Morgan County will receive more than $500,000 from a state grant to resurface 10 miles of road in the county.
Through the Local Maintenance Improvement Grant (LMIG) for the Fiscal Year 2018, Morgan County is set to receive $518,566 to be used toward road improvement projects.
“We have chosen to resurface Newborn Road, from the I-20 overpass to the Newton County line, and Apalachee Road, from Highway 441 to Highway 83,” said Adam Mestres, county manager. “It’s a total of 10.75 miles that will be done.”
According to Mestres, the total estimated cost of the project is $987,360.
“Under LMIG, the county has a required 30 percent match for the funds,” explained Mestres. “I am confident that the rest of the money for the project will come from SPLOST (Special Purpose Local Option Sales Tax).
Mestres is hoping that Morgan County will become a Transportation Investment Act (TIA) county in the future by adopting TSPLOST (Transportation Special Purpose Local Option Sales Tax).
“If we were a TIA County and had TSPLOST, we would only be required to have put up a 10 percent match as opposed to the 30 percent we are required to match now,” explained Mestres.
TSPLOST is a one penny sales and use tax that counties can put up for a referendum, which the county is considering doing in 2018. The monies collected from TSPLOST must be used for transportation projects or infrastructure projects related to transportation.
“It would just free up more SPLOST money to do other critical improvements to the county that are non-transportation related,” said Mestres. “We recognize our critical transportation infrastructure as a priority in Morgan County. Our public works team continually evaluates all roadways and offers recommendations with regard to the ordering of road resurfacing.”
The resurfacing projects for Newborn Road and Apalachee Road should begin next Spring.
“It will kick-off as soon as paving season restarts in the middle of March,” said Mestres. “We hope to be done by no later than August 2018.”
The county will also receive another grant to help fund the cost of equipment purchases through the Department of Transportation (DOT). This year, the county has asked for $172, 640 through this grant program. The county would have to match those funds dollar for dollar under the current cost-sharing requirement for the grant. The county is also asking $3,792 for small equipment purchases. The county has a 10 percent matching requirement for this portion of the grant.

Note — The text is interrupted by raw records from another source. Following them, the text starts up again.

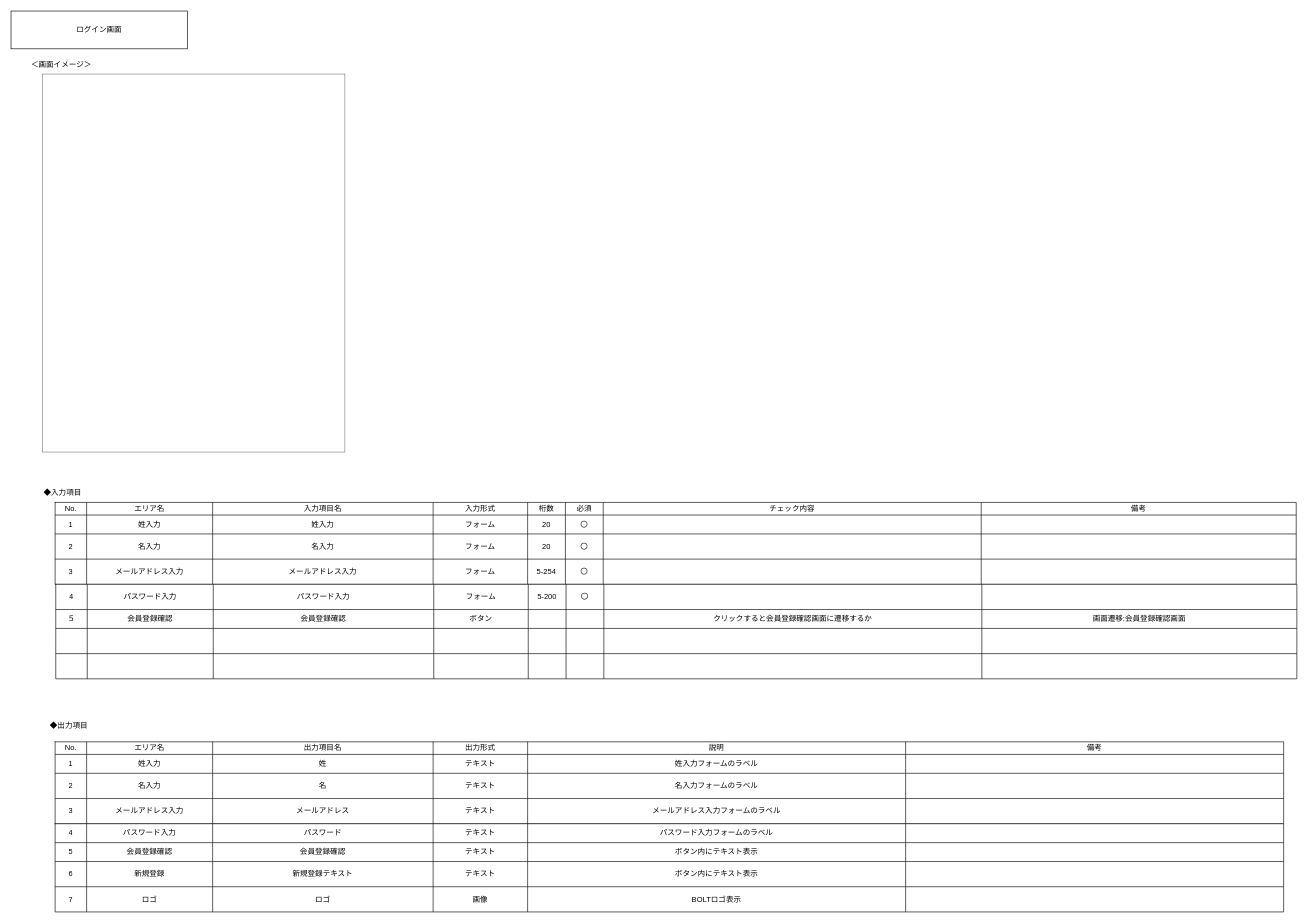
dt-torachan/lteventmanager keeps this draw.io diagram as page "会員登録画面" (3 of 4) of documents/画面設計書フォーマット.drawio. Above is the earlier version. Source tidied: cells renumbered, new cells numbered last; positions are measured from the earlier drawing's top-left corner, leaving out a move shared by most shapes. Both pictures are drawn from the tidied source at 63%, with x=0, y=0 at pixel (11, 11).
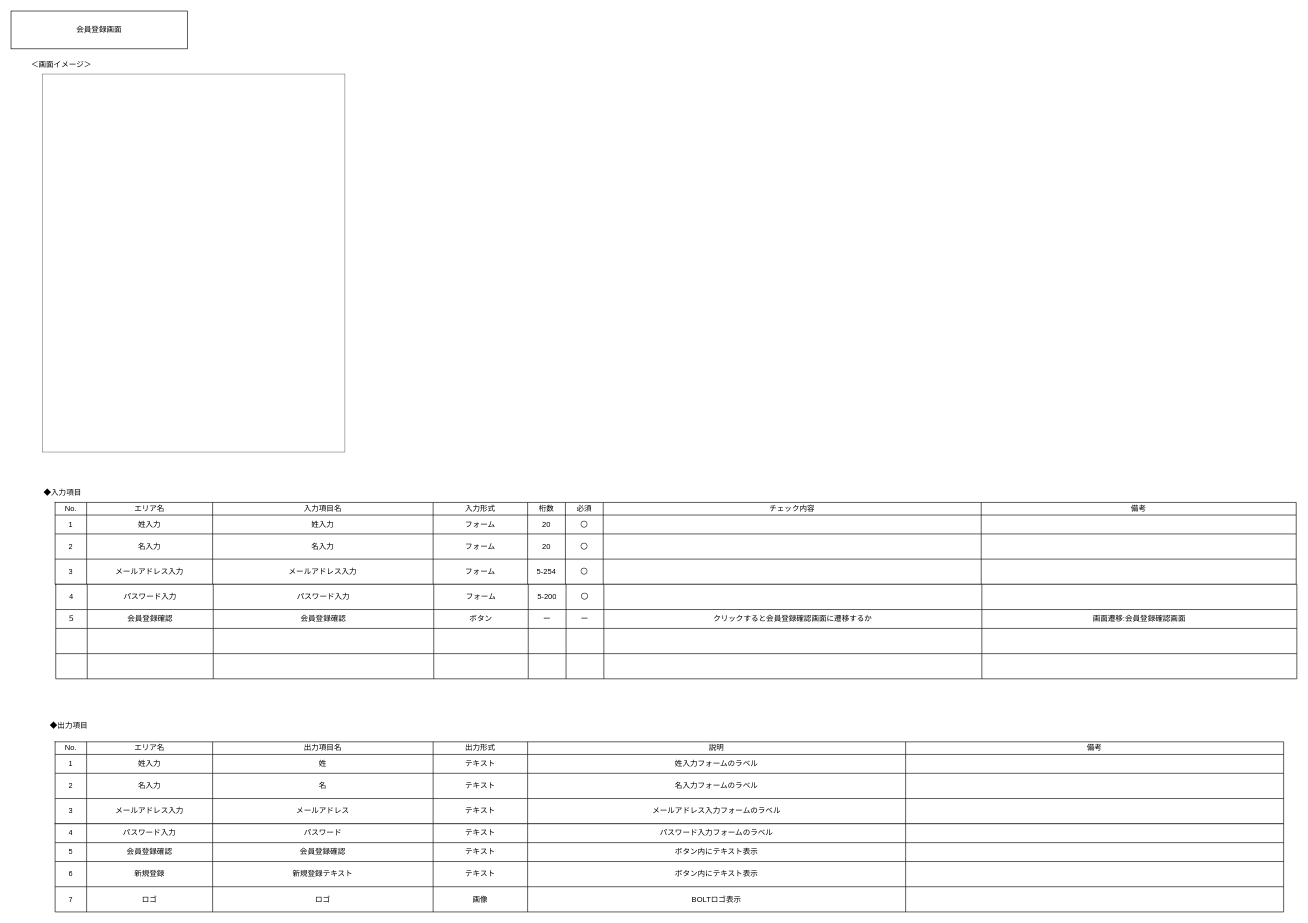
Above is the later version.

Unchanged cells that the change refers to:
```xml
<mxCell id="83" style="shape=tableRow;horizontal=0;startSize=0;swimlaneHead=0;swimlaneBody=0;strokeColor=inherit;top=0;left=0;bottom=0;right=0;fillColor=none;" parent="73" vertex="1">
  <mxGeometry y="40" width="1970" height="30" as="geometry" />
</mxCell>
```

Diff of the diagram source:
```diff
@@
-    <mxCell id="2" value="ログイン画面" style="rounded=0;whiteSpace=wrap;html=1;" parent="1" vertex="1">
+    <mxCell id="2" value="会員登録画面" style="rounded=0;whiteSpace=wrap;html=1;" parent="1" vertex="1">
       <mxGeometry width="280" height="60" as="geometry" />
     </mxCell>
@@
-    <mxCell id="88" style="shape=partialRectangle;html=1;whiteSpace=wrap;strokeColor=inherit;overflow=hidden;fillColor=none;top=0;left=0;bottom=0;right=0;" parent="83" vertex="1">
+    <mxCell id="88" value="ー" style="shape=partialRectangle;html=1;whiteSpace=wrap;strokeColor=inherit;overflow=hidden;fillColor=none;top=0;left=0;bottom=0;right=0;" parent="83" vertex="1">
       <mxGeometry x="750" width="60" height="30" as="geometry" />
     </mxCell>
-    <mxCell id="89" style="shape=partialRectangle;html=1;whiteSpace=wrap;strokeColor=inherit;overflow=hidden;fillColor=none;top=0;left=0;bottom=0;right=0;" parent="83" vertex="1">
+    <mxCell id="89" value="ー" style="shape=partialRectangle;html=1;whiteSpace=wrap;strokeColor=inherit;overflow=hidden;fillColor=none;top=0;left=0;bottom=0;right=0;" parent="83" vertex="1">
       <mxGeometry x="810" width="60" height="30" as="geometry" />
     </mxCell>
```
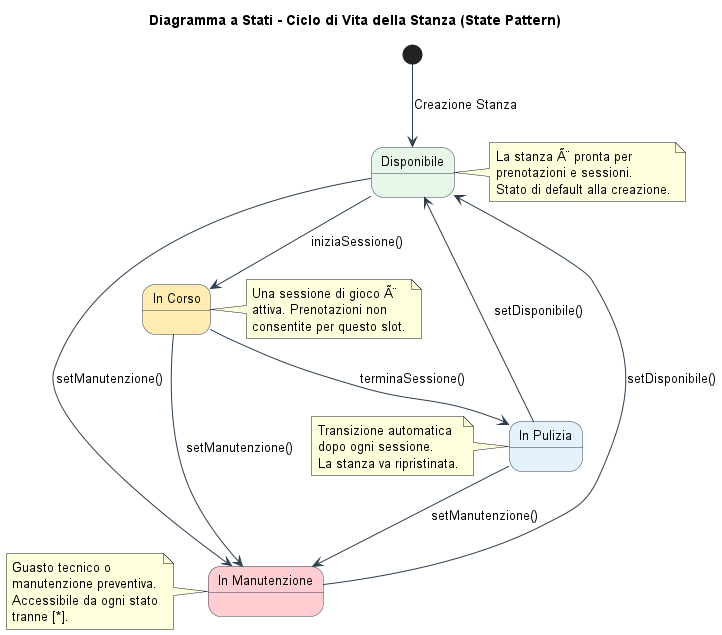
This is LaTeX/images/state_machine_room.png from Adrycasta04/EscapeManager, a PlantUML export, as it was before one commit. Source of this version:
```plantuml
@startuml state_machine_room

title Diagramma a Stati - Ciclo di Vita della Stanza (State Pattern)

skinparam backgroundColor #FFFFFF
skinparam state {
    BackgroundColor #F0F4F8
    BorderColor #2C3E50
    FontSize 13
    ArrowColor #2C3E50
}

[*] --> Disponibile : Creazione Stanza

state "Disponibile" as Disponibile #E8F5E9 {
}

state "In Corso" as InCorso #FFECB3 {
}

state "In Pulizia" as InPulizia #E3F2FD {
}

state "In Manutenzione" as InManutenzione #FFCDD2 {
}

Disponibile --> InCorso : iniziaSessione()
Disponibile --> InManutenzione : setManutenzione()

InCorso --> InPulizia : terminaSessione()
InCorso --> InManutenzione : setManutenzione()

InPulizia --> Disponibile : setDisponibile()
InPulizia --> InManutenzione : setManutenzione()

InManutenzione --> Disponibile : setDisponibile()

note right of Disponibile
  La stanza Ã¨ pronta per
  prenotazioni e sessioni.
  Stato di default alla creazione.
end note

note right of InCorso
  Una sessione di gioco Ã¨
  attiva. Prenotazioni non
  consentite per questo slot.
end note

note left of InPulizia
  Transizione automatica
  dopo ogni sessione.
  La stanza va ripristinata.
end note

note left of InManutenzione
  Guasto tecnico o
  manutenzione preventiva.
  Accessibile da ogni stato
  tranne [*].
end note

@enduml
```
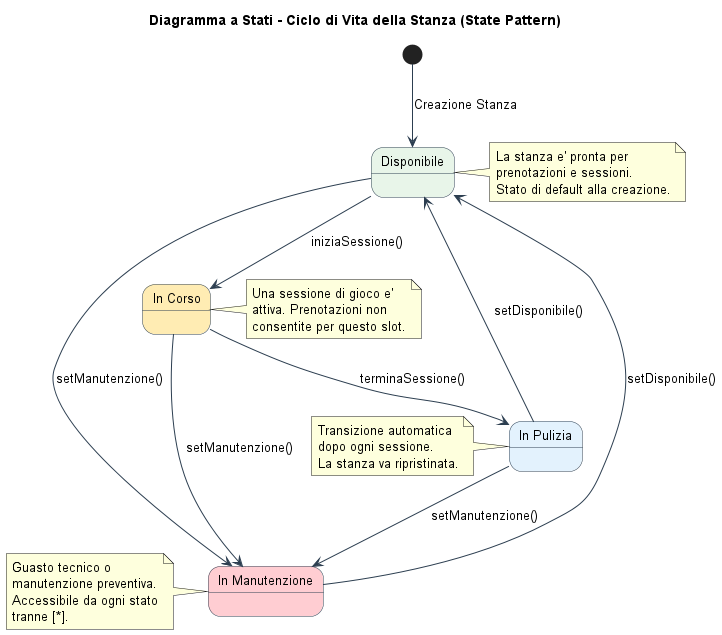
After the commit.

The edit, as a diff of the source:
```diff
@@ -36,13 +36,13 @@
 InManutenzione --> Disponibile : setDisponibile()
 
 note right of Disponibile
-  La stanza Ã¨ pronta per
+  La stanza e' pronta per
   prenotazioni e sessioni.
   Stato di default alla creazione.
 end note
 
 note right of InCorso
-  Una sessione di gioco Ã¨
+  Una sessione di gioco e'
   attiva. Prenotazioni non
   consentite per questo slot.
 end note
```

“Property tax dollars handle a big portion of the budget, but we are always looking for grant money to help offset the cost of property taxes,” explained Mestres.
The county is also applying for another grant, the GEMA Preparedness Grant through Georgia’s Hazard Mitigation Grant Program, to help fund the cost of four solar-powered signs in case of emergencies.
“This grant is particularly for procuring public warning and notification signage,” said Mestres. “We are going to purchase four portable message boards that can be placed in strategic locations to warn citizens of weather warnings or other potential hazardous events.”
The signs are three feet high and six feet wide. The cost of four of those signs amounts to $56,000. If the county receives the grant, the county would have to pay for 15 percent of the cost, which amounts to $8400.
“We will be able to send whatever message we want with LED lighting and we can change the message as necessary,” said Mestres. “This helps tie in with our other pre-disaster mitigation efforts like the tornado warning sirens, the code red, and the tornado shelters…We believe that it is important to be a proactive community so that when natural disasters occur, we can give as much advanced warnings to our citizens as possible,” said Mestres.